Here’s the longer answer:
More than 90% of the grapes had been harvested by the time the fires hit the region in early October.
So in the universe of grapes that might be used to make wine here, only 10% remained on the vine during the fire and might have suffered what’s referred to as “smoke taint” which produces noticeably smokey aromas or flavors in the wine. (Ironically, some wineries purposefully store wine in oak barrels that lend a smoky flavor to the wine, but of course, winemakers’ careful selection and oversight of the fermentation process ensure the end product is not too smoky.) Fortunately, even three-quarters of the cabernet sauvignon varietals which ripen and get picked later in the season were already harvested and removed from the threat of smoke and fire. Whew!
Winemakers want to make you happy.
No winemakers we know want you to get a bottle you consider sub-standard; they are deeply committed to producing great wine in Napa and Sonoma. So any grapes that remained on the vine after the fires go through more than the usual screenings by the winemakers to ensure they meet their standards. Not only do they pass visual and taste tests upon picking, if there is any doubt about the grapes’ quality due to the fires, they have been sending samples to special labs for testing.
In some cases, even laboratory testing cannot confirm that a residual taste of smoke won’t affect the end product. But not to worry, if the winemaker does decide to go ahead and process a batch of grapes because she or he is reasonably certain it will produce great wine, the end product will still be rigorously quality-tested before bottling and selling it.

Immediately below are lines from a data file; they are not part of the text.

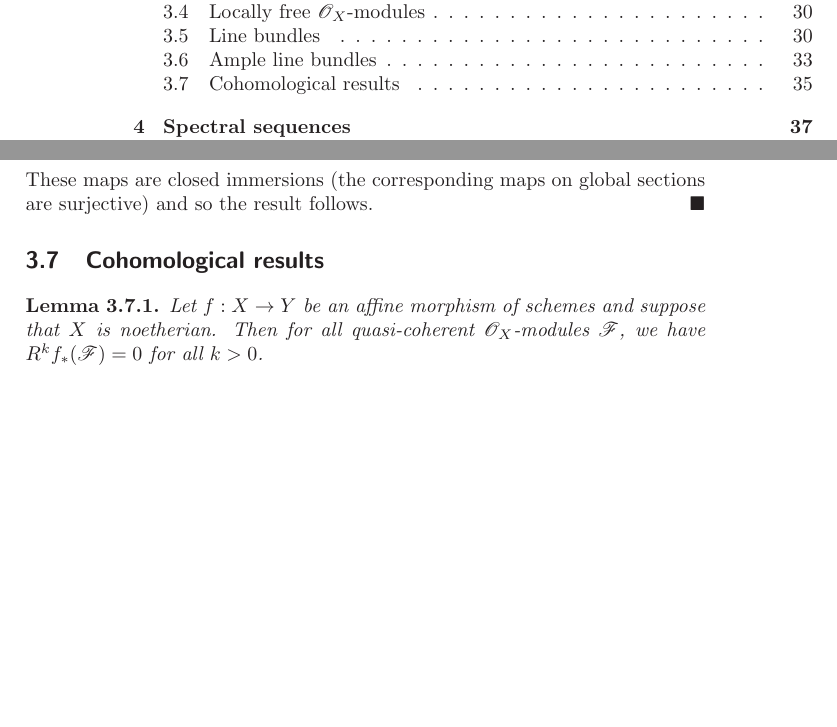
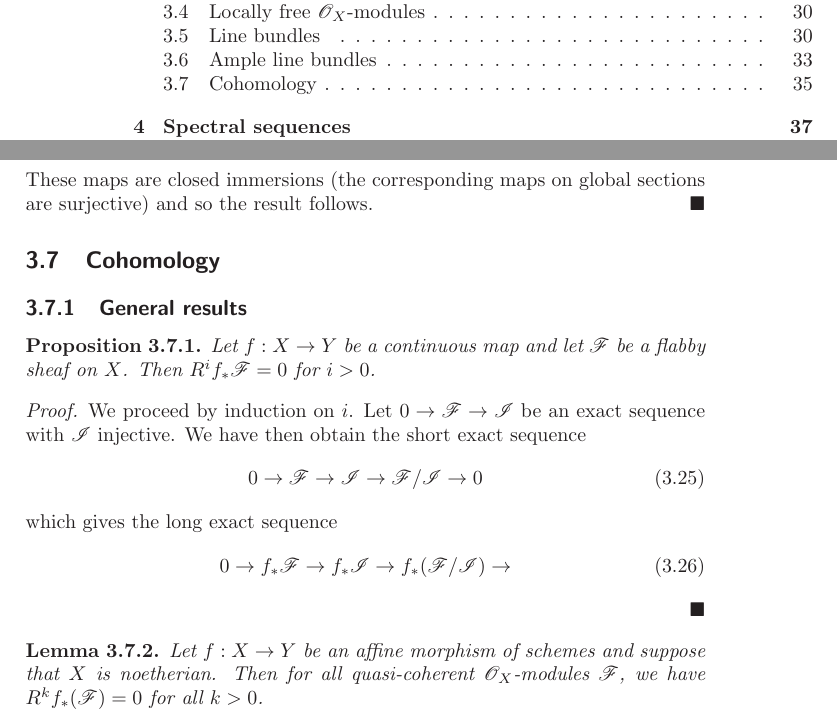
Before and after one commit to emileokada/Homological-Algebra, a LaTeX thesis (texfiles/hom_alg.tex): two parts of pages 2 and 35 of 61, joined at a grey line, cut so that both start at the same text, the shorter picture padded with empty space. Compiled offline with pdfLaTeX.

Commit message:
Next commit

```diff
--- a/texfiles/hom_alg.tex
+++ b/texfiles/hom_alg.tex
@@ -1506,7 +1506,24 @@ commutes and so $h^\#_p = f^\#_p\circ g^\#_{f(p)}$ is a morphism of local rings
     \end{equation}
     These maps are closed immersions (the corresponding maps on global sections are surjective) and so the result follows.
 \end{proof}
-\section{Cohomological results}
+\section{Cohomology}
+\subsection{General results}
+\begin{proposition}
+    Let $f:X\to Y$ be a continuous map and let $\shf{F}$ be a flabby sheaf on $X$.
+    Then $R^if_*\shf F = 0$ for $i>0$.
+\end{proposition}
+\begin{proof}
+    We proceed by induction on $i$.
+    Let $0\to \shf F\to \shf I$ be an exact sequence with $\shf I$ injective.
+    We have then obtain the short exact sequence
+    \begin{equation}
+        0 \to \shf F\to \shf I \to \shf F/\shf I \to 0
+    \end{equation}
+    which gives the long exact sequence
+    \begin{equation}
+        0 \to f_*\shf F\to f_*\shf I \to f_*(\shf F/\shf I) \to
+    \end{equation}
+\end{proof}
 \begin{lemma}
     Let $f:X\to Y$ be an affine morphism of schemes and suppose that $X$ is noetherian.
     Then for all quasi-coherent $\shf O_X$-modules $\shf F$, we have $R^kf_*(\shf F) = 0$ for all $k>0$.
```
Also changed, not shown: texfiles/hom_alg.pdf.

Rest easy; future bottles of wine from Northern California’s beautiful wine country should be as enjoyable as ever!